Despite the Federal Reserve’s efforts to cool down the labor market, payroll growth accelerated in October, according to payroll company ADP .Private payrolls in the U.S. grew by 239,000 in October, up from 192,0000 in September, the ADP National Employment Report showed Wednesday. The September gain was revised down from the preliminary estimate of 208,000.
The report came in higher than expected. Economists had forecast a gain of 200,000 jobs .
Job creation was uneven and concentrated in bars, restaurants, and hotels. Manufacturing payrolls declined by 20,000. Leisure and hospitality jobs grew by 210,000.“This is a really strong number given the maturity of the economic recovery, but the hiring was not broad-based,” said Nela Richardson, chief economist at ADP . “Goods producers, which are sensitive to interest rates, are pulling back, and job changers are commanding smaller pay gains . While we’re seeing early signs of Fed-driven demand destruction, it’s affecting only certain sectors of the labor market.”
Miners, including oil and natural gas producers, added 11,000 jobs . The construction sector added 1,000. Trade, transportation, and utilities added 84,000.

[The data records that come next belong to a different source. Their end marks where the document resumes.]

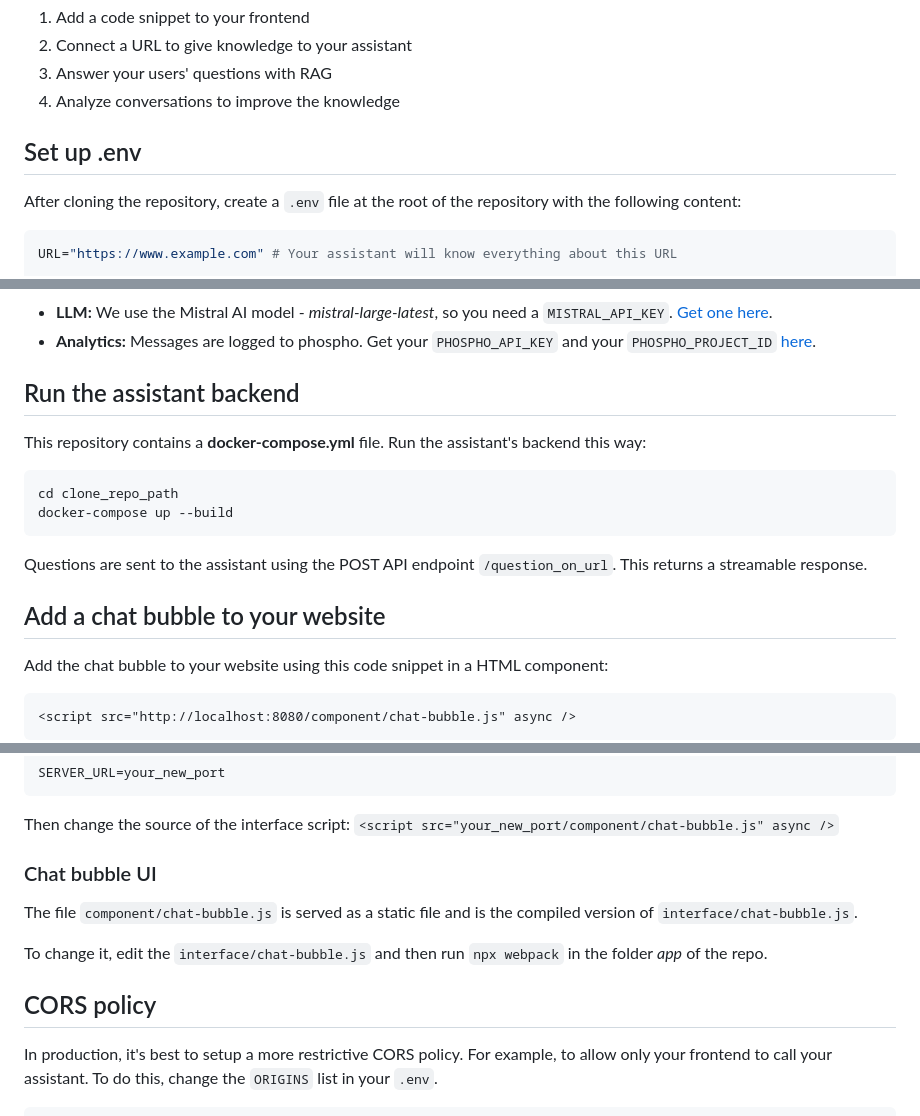
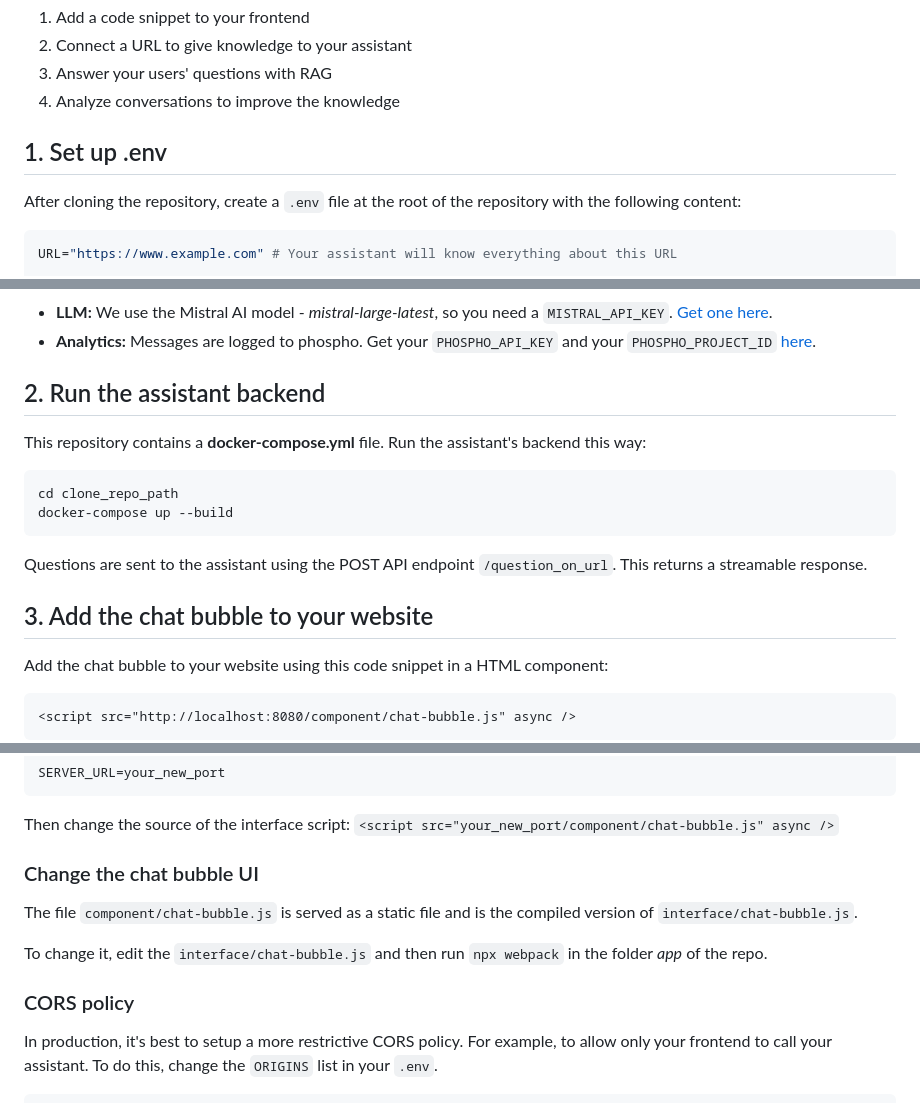
Before and after one commit to phospho-app/ai-chat-bubble, a Markdown page: README.md, 3 parts joined by grey strips. Drawn GitHub-style.

```diff
--- a/README.md
+++ b/README.md
@@ -23,7 +23,7 @@ URL="https://docs.phospho.ai" docker-compose up --build
 3. Answer your users' questions with RAG
 4. Analyze conversations to improve the knowledge
 
-## Set up .env
+## 1. Set up .env
 
 After cloning the repository, create a `.env` file at the root of the repository with the following content:
 
@@ -47,7 +47,7 @@ _Note: Keep the `DOMAIN_STATUS_FILE` as it is._
 - **LLM:** We use the Mistral AI model - _mistral-large-latest_, so you need a `MISTRAL_API_KEY`. [Get one here](https://mistral.ai).
 - **Analytics:** Messages are logged to phospho. Get your `PHOSPHO_API_KEY` and your `PHOSPHO_PROJECT_ID` [here](https://platform.phospho.ai).
 
-## Run the assistant backend
+## 2. Run the assistant backend
 
 This repository contains a **docker-compose.yml** file. Run the assistant's backend this way:
 
@@ -58,7 +58,7 @@ docker-compose up --build
 
 Questions are sent to the assistant using the POST API endpoint `/question_on_url`. This returns a streamable response.
 
-## Add a chat bubble to your website
+## 3. Add the chat bubble to your website
 
 Add the chat bubble to your website using this code snippet in a HTML component:
 
@@ -78,13 +78,13 @@ SERVER_URL=your_new_port
 
 Then change the source of the interface script: `<script src="your_new_port/component/chat-bubble.js" async />`
 
-### Chat bubble UI
+### Change the chat bubble UI
 
 The file `component/chat-bubble.js` is served as a static file and is the compiled version of `interface/chat-bubble.js`.
 
 To change it, edit the `interface/chat-bubble.js` and then run `npx webpack` in the folder _app_ of the repo.
 
-## CORS policy
+### CORS policy
 
 In production, it's best to setup a more restrictive CORS policy. For example, to allow only your frontend to call your assistant. To do this, change the `ORIGINS` list in your `.env`.
 
```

There have been reports of layoffs at tech and financial companies and those showed up in the October ADP data. Information technology payrolls shrank by 17,000. Financial services contracted by 10,000. Professional and business services payrolls declined by 14,000. Education and health fell by 5,000.Medium-sized businesses grew payroll roles at the fastest pace, adding 218,000 workers. Small companies added 25,000 jobs . Companies with 500 or more employees shed an aggregate of 4,000 workers.Wages continue to rise at a rapid rate. Workers who stayed in their jobs saw wages climb 7.7 percent, more or less unchanged from recent months. Workers who switched jobs have been seeing bigger pay gains . In October, they saw wages climbed 15.2 percent from a year ago, down from 15.7 percent in September.On Tuesday, the government’s report on job openings showed that there were 10.7 million vacancies at the end of September, up from 10.3 million in August. The August figure was revised up from 10 million. The rise in vacancies indicates that rate hikes have not yet cooled off demand for workers. With 1.9 vacancies for every unemployed person, the labor market is considered extremely unbalanced and inflationary.The Department of Labor will announce on Friday its estimates for hiring in the U.S. economy. Payrolls are expected to grow by 210,000, down from 263,000 last month. The private sector is seen as adding 200,000 jobs . The unemployment rate is expected to tick up one-tenth of a point to 3.6 percent.The ADP jobs report no longer attempts to forecast the Department of Labor report. It is now an independent measure of the labor market based on data on 25 million workers from ADP ’s clients.
Despite the Federal Reserve’s efforts to cool down the labor market, payroll growth accelerated in October, according to payroll company ADP. Leisure and hospitality jobs grew by 210,000.
“This is a really strong number given the maturity of the economic recovery, but the hiring was not broad-based,” said Nela Richardson, chief economist at ADP. “Goods producers, which are sensitive to interest rates, are pulling back, and job changers are commanding smaller pay gains. Workers who switched jobs have been seeing bigger pay gains.